When you give up the resistance and let the mind participate with the body, allowing the merging and accepting the fact that ‘yeah, it’s what it is, until it isn’t anymore’, THAT is so liberating, especially in those final moments.

Those hour long interval workouts are like the last moments of a race.  What really counts is what you do at the end when you have to dig deep and get to the finish line, especially when total exhaustion is so close.

When life becomes a crisis in some way and let’s face it, life presents challenges and if we deny this we are not living on this planet I think.  At those times do we surrender? Or do we fight it? Do we want to deny what’s happening and thereby struggle against it?

We make life harder for ourselves if we struggle.  I make the last 15 minutes of my workout harder if I struggle against.

This applies across the board or that’s my position in writing this.  No matter what life presents us with at any given time (and sometimes life is like those last 15 minutes of an hour long interval workout at the gym–rough!)…. point is that if we feel like we have to battle it or take a position of struggling against it, we find it’s all so much harder.

So many times in life we think something shouldn’t be what it is.

We deny reality or fight against how things ‘are’ and use all kinds of tactics to deny reality somehow.  It’s exhausting.

We can make this comparison with the Christian way of thinking about life being a struggle against a devil and having to fight the evil–this kind of mentality.

Another way of thinking is to simply not think–but what I really mean is allowing whatever ‘it is’ to be what ‘it is’ without the judgment.

Judgment is the christian way of dealing with life I think which comes from an idea of an ideal perfected state that we all must strive for but know we will never achieve (because they tell us that in their dogma), rather than the opposite which is giving up that fight and becoming free.

Does that mean that we don’t try to be better humans or that we stop doing our best?  That’s not what I’m saying.  

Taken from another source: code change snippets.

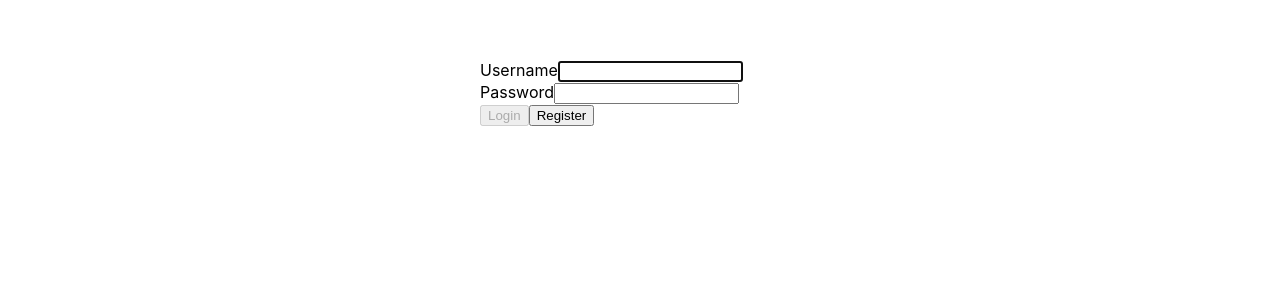
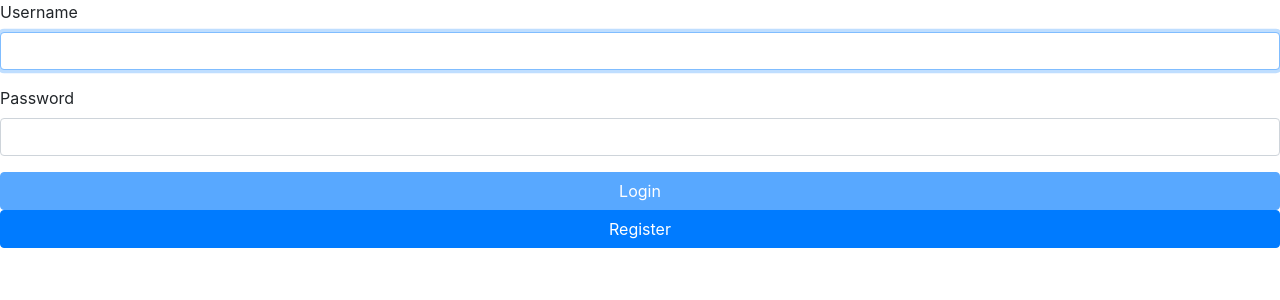
Before and after one commit to Apezkin/Limsamaatti, a React (Create React App) app in the folder reactproject/: page / in a window 1280 px wide. Shown: the top 300 px of the page. Built offline with nearby package versions, Linux system fonts and the light colour scheme.

Commit message:
maybe burn

```diff
--- a/reactproject/src/Components/Login.js
+++ b/reactproject/src/Components/Login.js
@@ -1,6 +1,7 @@
 import React, { useState } from "react";
 import { Button, FormGroup, FormControl, FormLabel } from "react-bootstrap";
-import "../Login.css";
+//import * as bt from "../Login.css";
+import * as bt from 'bootstrap/dist/css/bootstrap.css';
 import { Link } from "react-router-dom";
 
 function Login(props) {
@@ -22,7 +23,7 @@ function Login(props) {
     }
 
     return (
-        <div className="Login">
+        <div className={bt["Login"]}>
             <form onSubmit={handleSubmit}>
                 <FormGroup controlId="username" bssize="large">
                     <FormLabel>Username</FormLabel>
```
Also changed, not shown: 1 other file (tests, documents, lock files or other folders).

I’m talking about not beating one’s self up because of ‘what is’ or what isn’t during any given moment.  I’m writing here about not struggling against it or making the self wrong somehow in the process.

The last 15 minutes of intervals my legs burn and I’m breathless–it’s part of life at that moment and I accept that and don’t fight against it or resist it.

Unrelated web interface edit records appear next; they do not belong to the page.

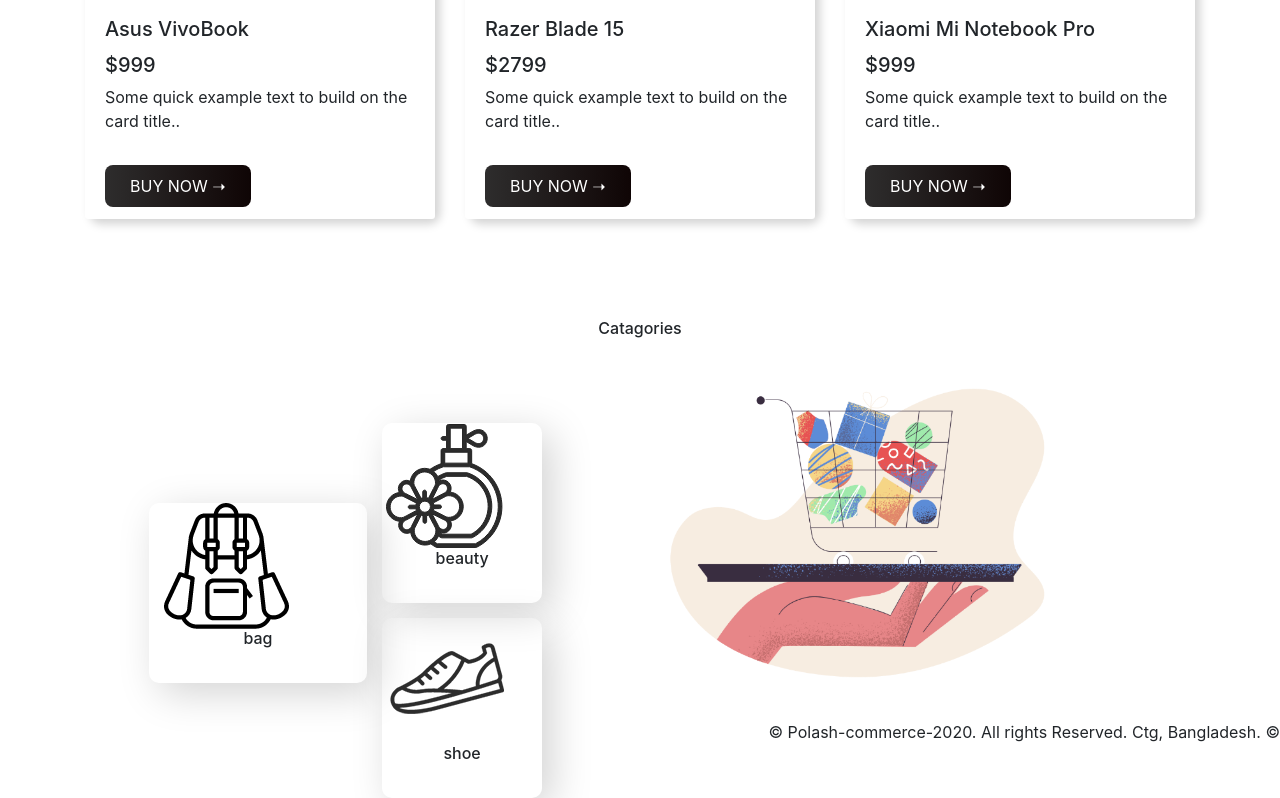
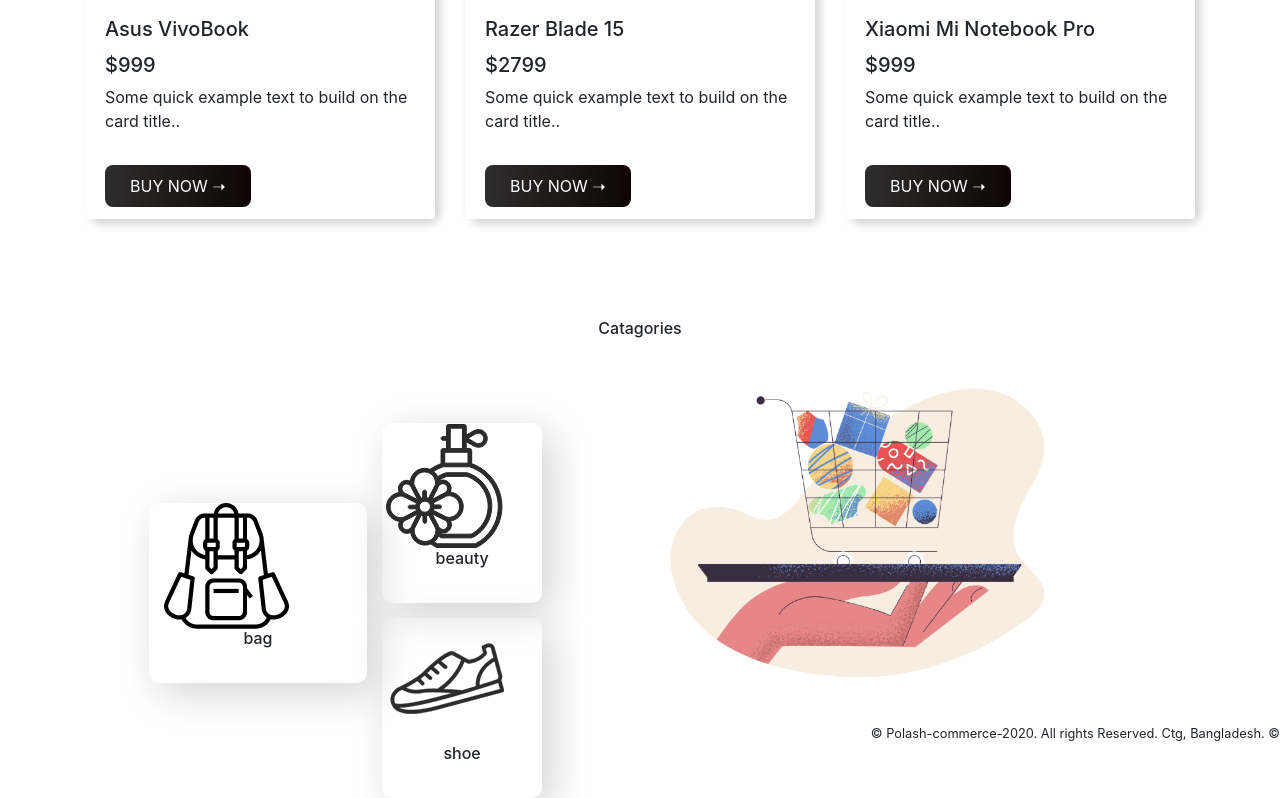
Before and after one commit to MIPolash-Prog/hot-gadgets, a plain HTML site: page index.html in a window 1280 px wide. Shown: the part 1748-2546 px from the top of the page. Drawn offline with nearby package versions, Linux system fonts and the light colour scheme; a web font is replaced by a local one.

Commit message:
all changes are needed

```diff
--- a/index.html
+++ b/index.html
@@ -201,7 +201,7 @@
 </div>
 
 <footer>
-  <smaller> © Polash-commerce-2020. All rights Reserved. Ctg, Bangladesh. ©</smaller>
+  <small> © Polash-commerce-2020. All rights Reserved. Ctg, Bangladesh. ©</small>
 </footer>
     <script src="https://code.jquery.com/jquery-3.5.1.slim.min.js" integrity="sha384-DfXdz2htPH0lsSSs5nCTpuj/zy4C+OGpamoFVy38MVBnE+IbbVYUew+OrCXaRkfj" crossorigin="anonymous"></script>
     <script src="https://cdn.jsdelivr.net/npm/popper.js@1.16.0/dist/umd/popper.min.js" integrity="sha384-Q6E9RHvbIyZFJoft+2mJbHaEWldlvI9IOYy5n3zV9zzTtmI3UksdQRVvoxMfooAo" crossorigin="anonymous"></script>
```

When anything in happens in life, I can draw from that ability to accept what is actually happening without judgment or without making myself or Life Itself wrong.  It is, after all, what is.

When my legs are burning, I don’t attach to the feeling–I let them burn.

When I’m right on the edge of breathlessness, I let it be and don’t fight against the feeling.

If I grunt or groan or tense my muscles or make a face, it’s only making it harder to simply flow with ‘what is’ in that moment.  Life is like that.  Life ‘is’ and there’s a certain amount of being okay with it and not judging it but simply noticing it that is very freeing, liberating.

Someone thinks a lot during meditation time.  No need to fight that.  Simply notice it without assigning a meaning or beating self up in any way.

Someone feels angry.  I’m not saying to act the anger out and of course we shouldn’t totally repress it but one way to handle it is to notice it as simply being ‘what is’ in that moment.  Or maybe for the whole day the feeling is there.  In noticing it one is standing outside of it and this juxtaposition is causing separation from it emotionally.

Just like “the leg’s are burning, let ’em” that happen during my workout.  It is what is and nothing last forever!  ‘It is’ until it isn’t anymore and the less we can attach to it and the more we simply notice it without emotion or resistance, the realization comes clearly that nothing last forever.  That’s the nature of reality:  impermanence.

And impermanence is a blessing.

Acceptance of ‘what is’ in any moment is liberating and elevating.

Judgment of what is in any moment is attachment and suffering.

That’s one difference between Christianity and Buddhism although there are many good similarities as we all know.

Acceptance is surrender and surrender is Divine!

Just my two cents, hoping to have expressed this in a way that’s understandable.